UNIVERSITY PARK, Pa. - Ending the season with a 6-2 loss against Ohio State in the Big Ten Tournament was not the ideal outcome for the Nittany Lions.  Nevertheless, despite this disappointment, the small successes that have accumulated throughout the year have had much more of an impact on the program and on its bright future.

As a first year head coach, Amanda Lehotak is proud of her team's efforts and growth this season.  The Blue and White finished with an overall record of 14-35, going 5-18 in the Big Ten.

"From the coaching aspect, we finished a spot higher than they did last year in the conference," Lehotak said.  "We had two less wins, but when you're best returning hitter is .253 from a year ago and you have three or four people hitting at .300 that have never done that before, have raised their batting average anywhere from 90 to 100 points in a season, you're moving in the right direction."

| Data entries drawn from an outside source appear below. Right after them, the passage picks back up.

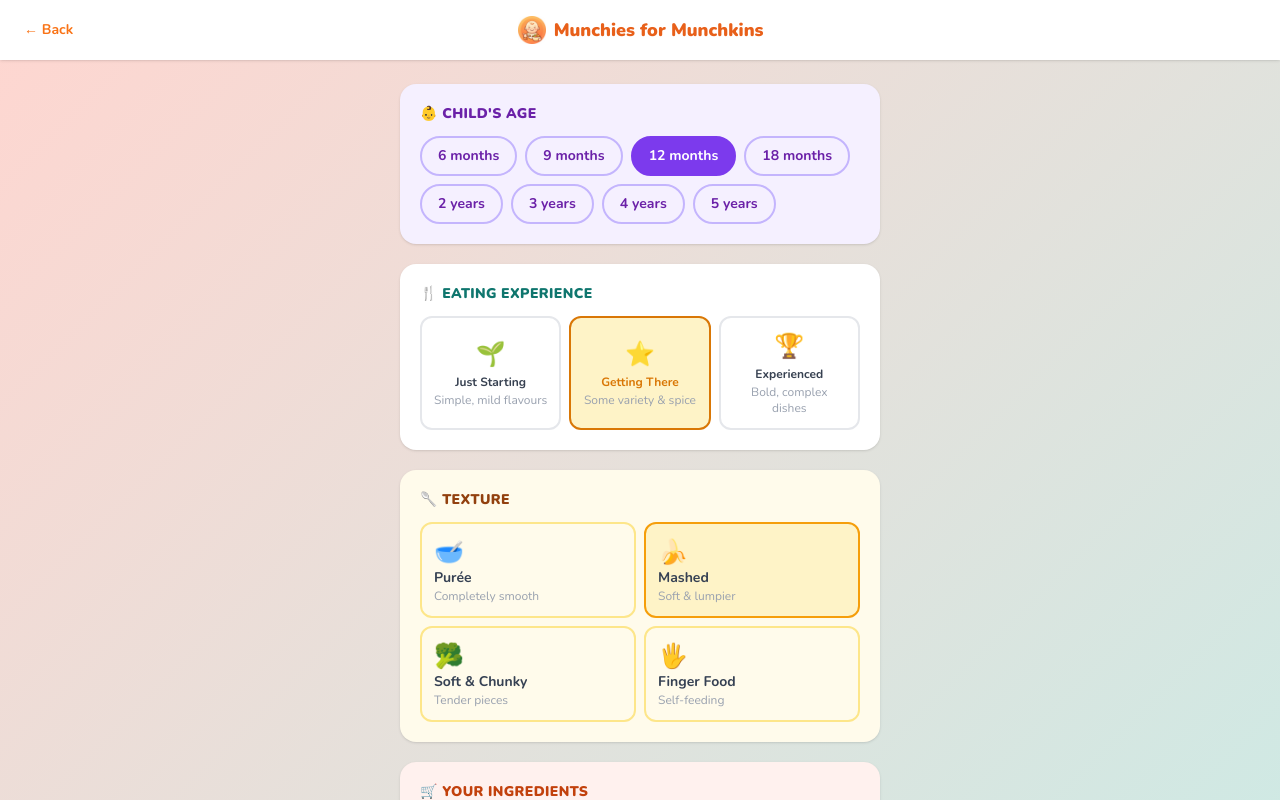
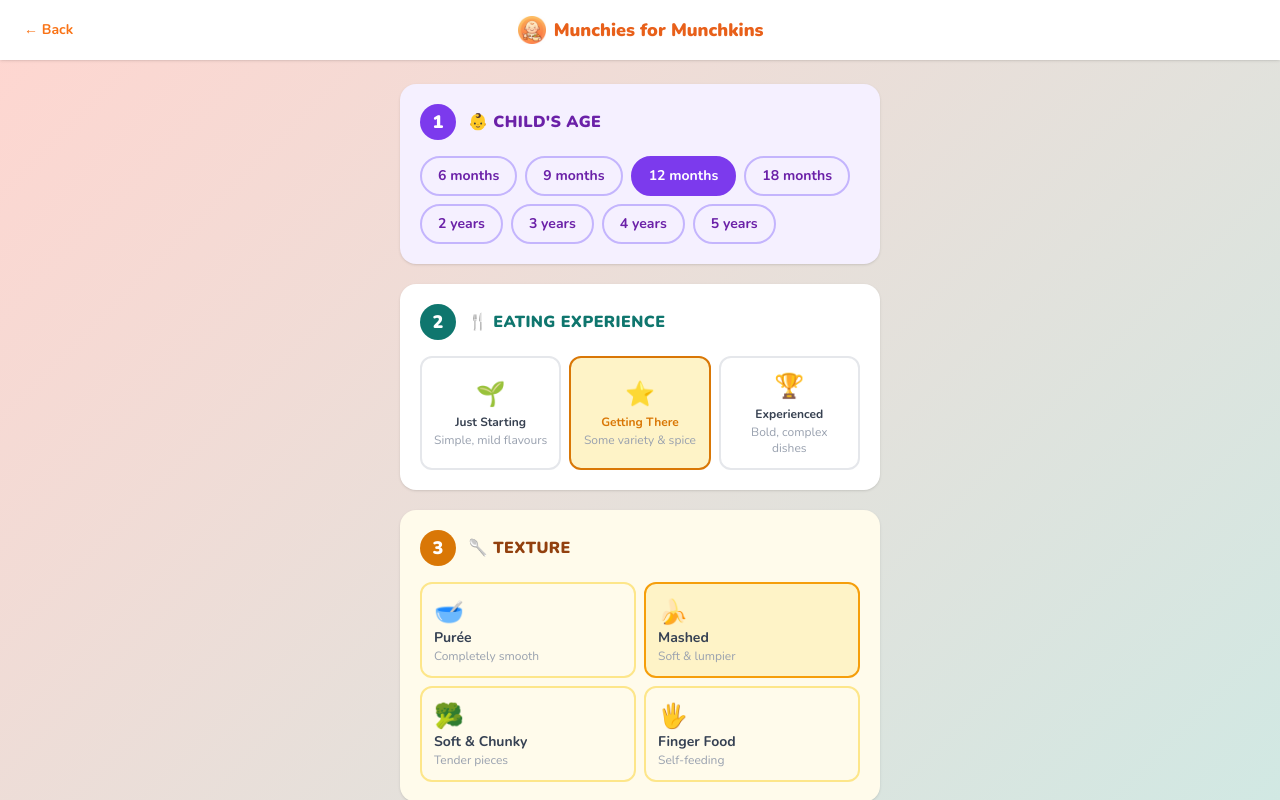
Before and after one commit to sabia-akbar-ali/munchies-for-munchkins, a Next.js app: page / in a window 1280 px wide. Both pictures are taken after a click on the button "Get Recipes 🍳". Shown: the top 800 px of the page. Built offline with nearby package versions, Linux system fonts and the light colour scheme.

Commit message:
Update page.tsx

```diff
--- a/app/page.tsx
+++ b/app/page.tsx
@@ -233,7 +233,10 @@ export default function Home() {
           <>
             {/* Age */}
             <div className="rounded-2xl p-5 shadow-sm" style={{ background: "#F5F0FF" }}>
-              <h3 className="font-black mb-3 text-sm uppercase tracking-wide" style={{ color: "#6B21A8" }}>👶 Child&apos;s Age</h3>
+              <div className="flex items-center gap-3 mb-4">
+                <div className="w-9 h-9 rounded-full flex items-center justify-center text-white font-black text-lg flex-shrink-0" style={{ background: "#7C3AED" }}>1</div>
+                <h3 className="font-black text-base uppercase tracking-wide" style={{ color: "#6B21A8" }}>👶 Child&apos;s Age</h3>
+              </div>
               <div className="flex flex-wrap gap-2">
                 {AGE_OPTIONS.map((a) => (
                   <button
@@ -254,7 +257,10 @@ export default function Home() {
 
             {/* Experience level */}
             <div className="bg-white rounded-2xl p-5 shadow-sm">
-              <h3 className="font-black mb-3 text-sm uppercase tracking-wide" style={{ color: "#0F766E" }}>🍴 Eating Experience</h3>
+              <div className="flex items-center gap-3 mb-4">
+                <div className="w-9 h-9 rounded-full flex items-center justify-center text-white font-black text-lg flex-shrink-0" style={{ background: "#0F766E" }}>2</div>
+                <h3 className="font-black text-base uppercase tracking-wide" style={{ color: "#0F766E" }}>🍴 Eating Experience</h3>
+              </div>
               <div className="grid grid-cols-3 gap-2">
                 {EXPERIENCE_OPTIONS.map((opt) => (
                   <button
@@ -277,7 +283,10 @@ export default function Home() {
 
             {/* Texture */}
             <div className="rounded-2xl p-5 shadow-sm" style={{ background: "#FFFBEB" }}>
-              <h3 className="font-black mb-3 text-sm uppercase tracking-wide" style={{ color: "#92400E" }}>🥄 Texture</h3>
+              <div className="flex items-center gap-3 mb-4">
+                <div className="w-9 h-9 rounded-full flex items-center justify-center text-white font-black text-lg flex-shrink-0" style={{ background: "#D97706" }}>3</div>
+                <h3 className="font-black text-base uppercase tracking-wide" style={{ color: "#92400E" }}>🥄 Texture</h3>
+              </div>
               <div className="grid grid-cols-2 gap-2">
                 {TEXTURE_OPTIONS.map((t) => {
                   const isDisabled =
@@ -308,7 +317,10 @@ export default function Home() {
 
             {/* Ingredients */}
             <div className="rounded-2xl p-5 shadow-sm" style={{ background: "#FFF1EE" }}>
-              <h3 className="font-black mb-3 text-sm uppercase tracking-wide" style={{ color: "#C2410C" }}>🛒 Your Ingredients</h3>
+              <div className="flex items-center gap-3 mb-4">
+                <div className="w-9 h-9 rounded-full flex items-center justify-center text-white font-black text-lg flex-shrink-0" style={{ background: "#F97316" }}>4</div>
+                <h3 className="font-black text-base uppercase tracking-wide" style={{ color: "#C2410C" }}>🛒 Your Ingredients</h3>
+              </div>
               <div className="relative">
                 <div className="flex gap-2 mb-1">
                   <input
```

One of the biggest assets at the plate for the Lions this season was sophomore Karlie Habitz, whose impressive focus and determined also shined through in tournament play.  In last Thursday's game alone, the California native went 2-for-3, driving in one of the team's two runs.

Throughout her 48 appearances this season, Habitz batted .309 and recorded 42 hits.  Furthermore, the sophomore led the team in home runs (4) and RBI (35).

"Karlie did what she did all year," Lehotak said following the Ohio State loss.  "She just battled.  My favorite thing about Karlie Habitz at the plate is nothing really shakes her.  I feel like she keeps the same body language first at-bat, third at-bat.  She usually gets stronger as the game goes.  You always have a plan, and she stuck to her plan and was really successful."

While happy with her own performance, Habitz also recognizes the importance of this season for the team as a whole.  It was a season full of learning, testing, and building, which will dramatically help Penn State in the upcoming years.

"I thought we improved a lot on a lot of things," Habitz said.  "Hitters really started hitting the ball more, were more patient and had more quality at-bats, and our defense has really gotten a lot stronger this season.  We've taken some baby steps, some big steps, but overall, I think we should be better in the future."

Habitz was not the only sophomore to produce offensively this year, as Lexi Knief also had a standout season.  The centerfielder led the team with a .372 batting average and tied for sixth in the NCAA with triples after accumulating six in the 49 games she played.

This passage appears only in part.